The social media company previously known as Twitter, X, has handed over at least 32 of Donald Trump’s private messages as part of an investigation into his alleged attempts to overturn the results of the 2020 election. Recently unsealed court filings revealed that federal prosecutors had received “some volume” of Trump’s private messages, and the exact number of 32 was disclosed as part of X’s appeal against a $350,000 fine for non-compliance with a search warrant. The content of the messages remains unknown.
The search warrant, served on X in January, required the company to submit Trump’s data from October 2020 to January 2021. This time frame includes the November 2020 presidential election and the January 6 insurrection at the Capitol. Alongside the search warrant, X was issued a nondisclosure order to prevent Trump from being aware of prosecutors’ access to his private messages. The order aimed to prevent the destruction or tampering of evidence, intimidation of potential witnesses, or jeopardizing the investigation.
However, X claimed it could not comply with the search warrant due to insufficient time provided. The company also objected to the nondisclosure order, citing the intense publicity surrounding the investigation. Prosecutors argued that the materials provided by X to the government were minimal, consisting of only 32 direct-message items. They emphasized the significance of the nondisclosure request, considering Trump’s alleged attempts to obstruct another federal investigation into his handling of classified government documents at his Mar-a-Lago estate in Florida. Trump has denied any wrongdoing in all the cases against him.

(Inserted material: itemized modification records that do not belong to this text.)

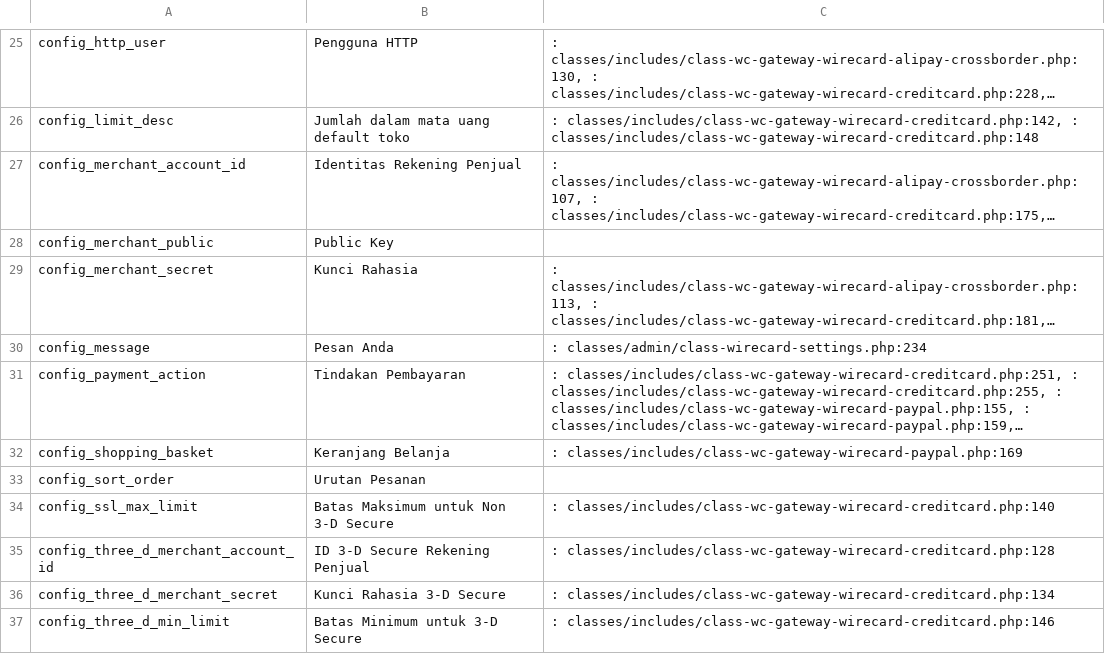
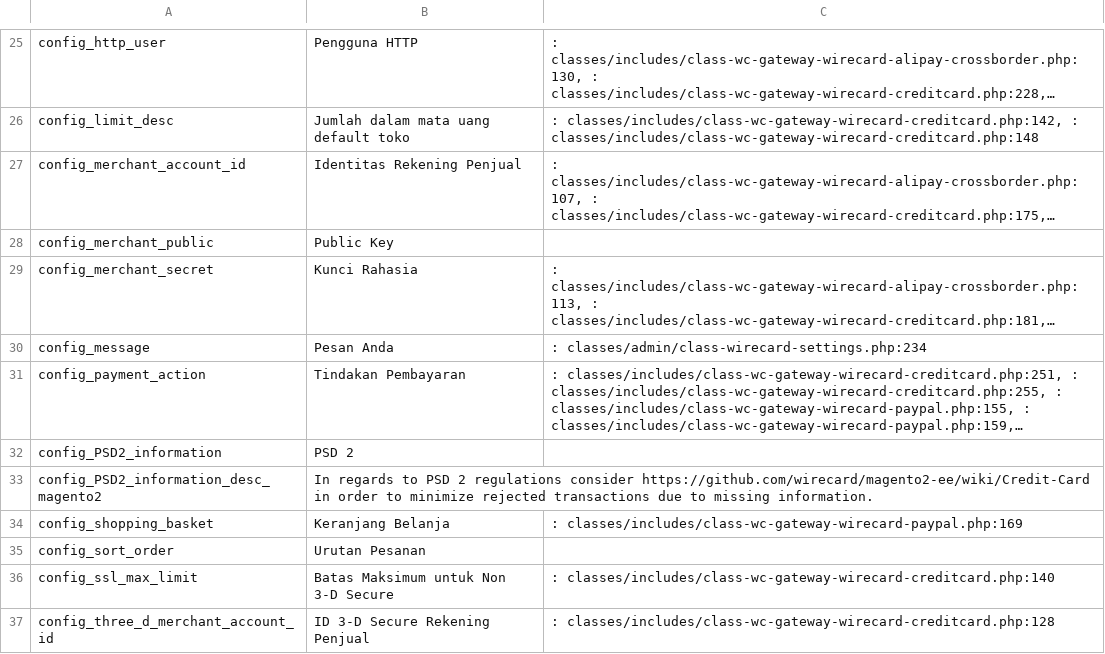
Before and after one commit to wirecard/magento2-ee, a CSV file: i18n/id_ID.csv, drawn as a sheet; only a part is shown, gaps mark what is left out; the shorter side is filled out with more unchanged rows; long unchanged cells end in …; the diff names each change by its address in the sheet, - before the commit and + after, or states it on an @@ line.

Commit message:
Add PSD2 hint in phrase app translation files and admin credit card view

```diff
--- a/i18n/id_ID.csv
+++ b/i18n/id_ID.csv
+row 32: config_PSD2_information | PSD 2
+row 33: config_PSD2_information_desc_magento2 | In regards to PSD 2 regulations consider https://github.com/wirecard/magento2-ee/wiki/Credit-Card in order to minimize rejected transactions due to missing information.
```
Also changed, not shown: i18n/ja_JP.csv, i18n/ko_KR.csv, 7 other files.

Prosecutors highlighted that Trump propagated false claims of fraud, including making false allegations in a federal court filing. They also alleged that he pressured state and federal officials to violate their legal duties, and retaliated against those who did not comply with his demands, eventually leading to the violence at the US Capitol on January 6.
X’s appeal was unsuccessful, and they were found to be in contempt of court for delaying compliance with the search warrant. As a result, a $350,000 fine was imposed.
In conclusion, X, formerly Twitter, has provided access to 32 of Donald Trump’s private messages in the investigation into his alleged efforts to overturn the 2020 election results. While X objected to the search warrant and nondisclosure order, citing insufficient time and intense publicity, federal prosecutors argued the importance of the investigation given Trump’s alleged obstruction in another case. The appeal by X was denied, leading to a $350,000 fine for non-compliance.